A side-by-side comparison of the second episode from season 6 shows that Hulu is clearly streaming a native 16:9 transfer, while Netflix offers the same episode in a native 4:3 transfer (though neither are in high def). So what gives?


To help explain this inconsistency, it’s important to remember that the original run of The X-Files essentially bridges television’s two aspect ratios: square (4:3) and widescreen (16:9). When The X-Files debuted in 1992, widescreen TVs were still a decade or so away from mainstream acceptance, but Chris Carter already had his eye on the future.

“When we began filming the show in 1992, we actually (except for maybe the pilot) considered HD (widescreen) all along,” he said in a Reddit AMA (Ask Me Anything) chat last year. “And so there was image and opportunity to expand and modify the aspect ratio.”

ms_09As many fans know, The X-Files switched officially to a 16:9 shooting format (1.78 aspect ratio) beginning with season 5 in 1997 (though Fox didn’t begin broadcasting in HD until 2004, two years after the series had left the air). Subsequent DVD releases have maintained the original 4:3 aspect ratio for the first four seasons with seasons 5-9 in 16:9 SD.

In my day job as chief inspector of the Aspect Ratio Police, I’m almost always an advocate of maintaining the format the creator intended. But, if Chris Carter protected even the earliest episodes for widescreen when he shot them, that implies his blessing. So where are the HD remasters?

Apparently, re-formatted HD transfers have already been created (at least for the early episodes), and those transfers have aired on the German satellite TV network ProSieben Maxx. (There are some good 4:3 to 16:9 comparison screenshots here.) Here in the U.S., the El Rey Network has also aired some episodes in what appears to be HD. But streaming is still all SD, all the time.

One possible reason we haven’t seen The X-Files streaming in HD is that Fox has a timeline in mind, probably tied to the revival. A new series creates demand for both a definitive HD streaming option and a Blu-ray release, with original fans revisiting an old favorite and new fans discovering a binge-worthy obsession. And nothing helps a commitment to a binge like a definitive end, which is what the new episodes are likely to offer.

If Netflix was willing to pay $500,000 per-episode for exclusive streaming rights to Friends remastered in HD, and Seinfeld is expected to generate more than $100 million when it sells, what would Fox get for an SVOD exclusive to more than 200 episodes The X-Files in HD? The truth, and the money, is out there.

In the meantime, enjoy The X-Files in all its 4:3, standard definition glory at these sites:

Update 4/27/15 – Netflix is now streaming 22 of the 24 Season 1 episodes in high definition. The list below has been updated to reflect that. 

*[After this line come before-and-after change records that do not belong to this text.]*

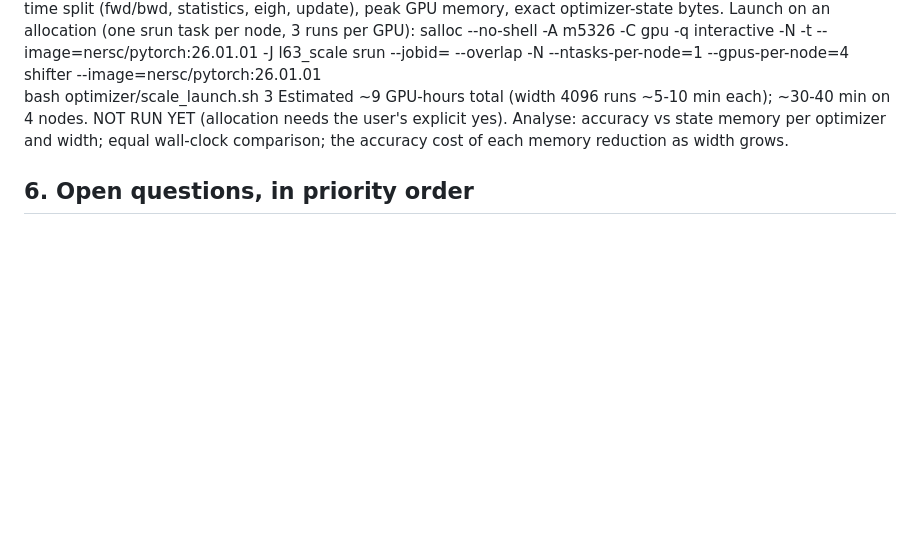
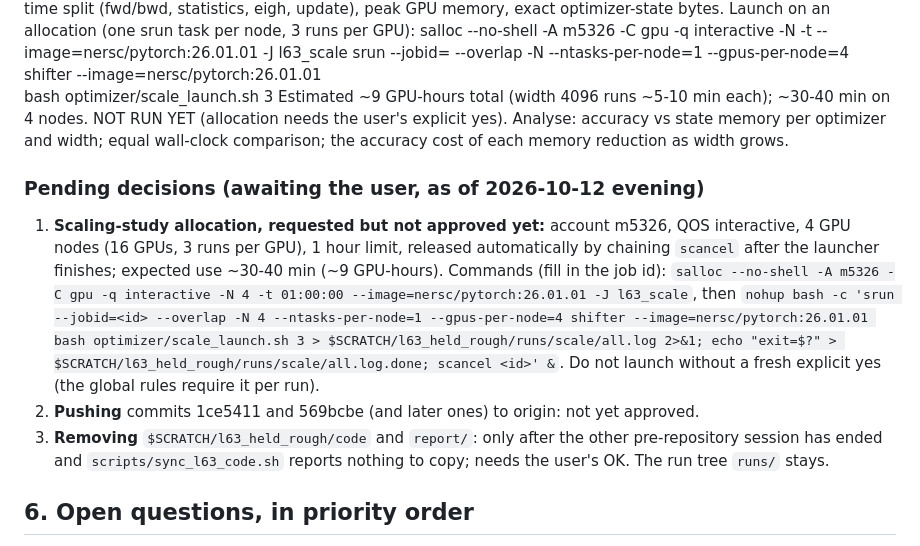
Before and after one commit to cainsliewastaken/Pushforward_hardness, a Markdown page: paper/notes/OPTIMIZER_HANDOFF.md, the part around the change. GitHub-like rendering; blank space fills up the shorter version.

Commit message:
Handoff note: record the pending scaling-study allocation request, push and scratch-cleanup decisions
Co-Authored-By: Claude Opus 5.5 <noreply@anthropic.com>

```diff
--- a/paper/notes/OPTIMIZER_HANDOFF.md
+++ b/paper/notes/OPTIMIZER_HANDOFF.md
@@ -120,6 +120,18 @@ Estimated ~9 GPU-hours total (width 4096 runs ~5-10 min each); ~30-40 min on 4 n
 user's explicit yes). Analyse: accuracy vs state memory per optimizer and width; equal wall-clock comparison; the
 accuracy cost of each memory reduction as width grows.
 
+### Pending decisions (awaiting the user, as of 2026-10-12 evening)
+
+1. **Scaling-study allocation, requested but not approved yet:** account m5326, QOS interactive, 4 GPU nodes (16 GPUs,
+   3 runs per GPU), 1 hour limit, released automatically by chaining `scancel` after the launcher finishes; expected
+   use ~30-40 min (~9 GPU-hours). Commands (fill in the job id):
+   `salloc --no-shell -A m5326 -C gpu -q interactive -N 4 -t 01:00:00 --image=nersc/pytorch:26.01.01 -J l63_scale`, then
+   `nohup bash -c 'srun --jobid=<id> --overlap -N 4 --ntasks-per-node=1 --gpus-per-node=4 shifter --image=nersc/pytorch:26.01.01 bash optimizer/scale_launch.sh 3 > $SCRATCH/l63_held_rough/runs/scale/all.log 2>&1; echo "exit=$?" > $SCRATCH/l63_held_rough/runs/scale/all.log.done; scancel <id>' &`.
+   Do not launch without a fresh explicit yes (the global rules require it per run).
+2. **Pushing** commits 1ce5411 and 569bcbe (and later ones) to origin: not yet approved.
+3. **Removing** `$SCRATCH/l63_held_rough/code` and `report/`: only after the other pre-repository session has ended and
+   `scripts/sync_l63_code.sh` reports nothing to copy; needs the user's OK. The run tree `runs/` stays.
+
 ## 6. Open questions, in priority order
 
 1. Scaling study (above): does KronQ keep an advantage over tuned AdamW / Muon / SOAP at <= Adam's memory and equal
```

SVOD Services (Episodes included in subscription fee) 
NETFLIX: Season 1 in HD (excluding 14 + 24). Seasons 2-9 in 4:3 (season 9 finale in 16:9)
AMAZON: Seasons 1-4 in 4:3, Seasons 5-9 in 16:9
HULU PLUS: Seasons 1-5 in 4:3, Seasons 6-9 in 16:9

VOD Services ($1.99/episode or $19.99/season)
iTUNES: Seasons 1-5 in 4:3, Seasons 6-9 in 16:9
VUDU: Seasons 1-5 in 4:3, Seasons 6-9 in 16:9
CINEMANOW: Seasons 1-4 in 4:3, Seasons 7-9 in 16:9
M-GO: Season 9 only, in 16:9

Thanks for Wallace McBride, Frank J. Gruber and Angela (aka The Lone Gunmen) for their help with this article. 


Posted in Classic TV | Tagged | 6 Comments

TCM Takes First Step to Cutting the Cable Cord

Screen Shot 2015-03-22 at 10.48.25 AMIt’s the news classic film fans have been waiting for: you can now watch Turner Classic Movies without cable or satellite.  Sort of.

On Wednesday, Sony launched PlayStation Vue, an Internet-delivered, subscription television service designed to compete with traditional cable and satellite TV. And TCM is one of the 85 channels available to subscribers at launch. But before you pull a Norman Bates on your coaxial cable, be aware that there’s a catch. Actually, there are more catches than there were in ANGELS IN THE OUTFIELD.

Initially, Vue is only being offered in New York, Chicago and Philadelphia, with plans to “expand to new cities” at some, as yet undetermined, point. And the service is only available via Playstation video gaming consoles (specifically the PS3 and PS4, which retail for between $220 and $399), with iPad support expected “shortly.” And Vue is only accessible in the subscriber’s home so, while you can unplug your PS4 and carry it to your buddy’s house, your TV won’t come with you.

But wait, there’s more (catches)!

Screen Shot 2015-03-20 at 7.17.12 PMIf you decide to cut the cord and sign up for Vue, you’ll still need broadband Internet (like you do with any other over-the-top video service, such as Netflix, Amazon Instant, Hulu, etc). And while Turner Classic Movies is available, it’s not included in Vue’s basic, 54-channel “Access” programming package ($49.99 per-month). Oddly, TCM is bundled in the $59.99 “Core” tier with three other channels – all of which are sports-related: the Big Ten Network, the Golf Channel, and a regional sports channel (the Yankees’ YES Network in New York, Comcast Sportsnet Philly, or Comcast SportsNet Chicago). Ben Mankiewicz’s frequent references to baseball must have confused somebody at Sony.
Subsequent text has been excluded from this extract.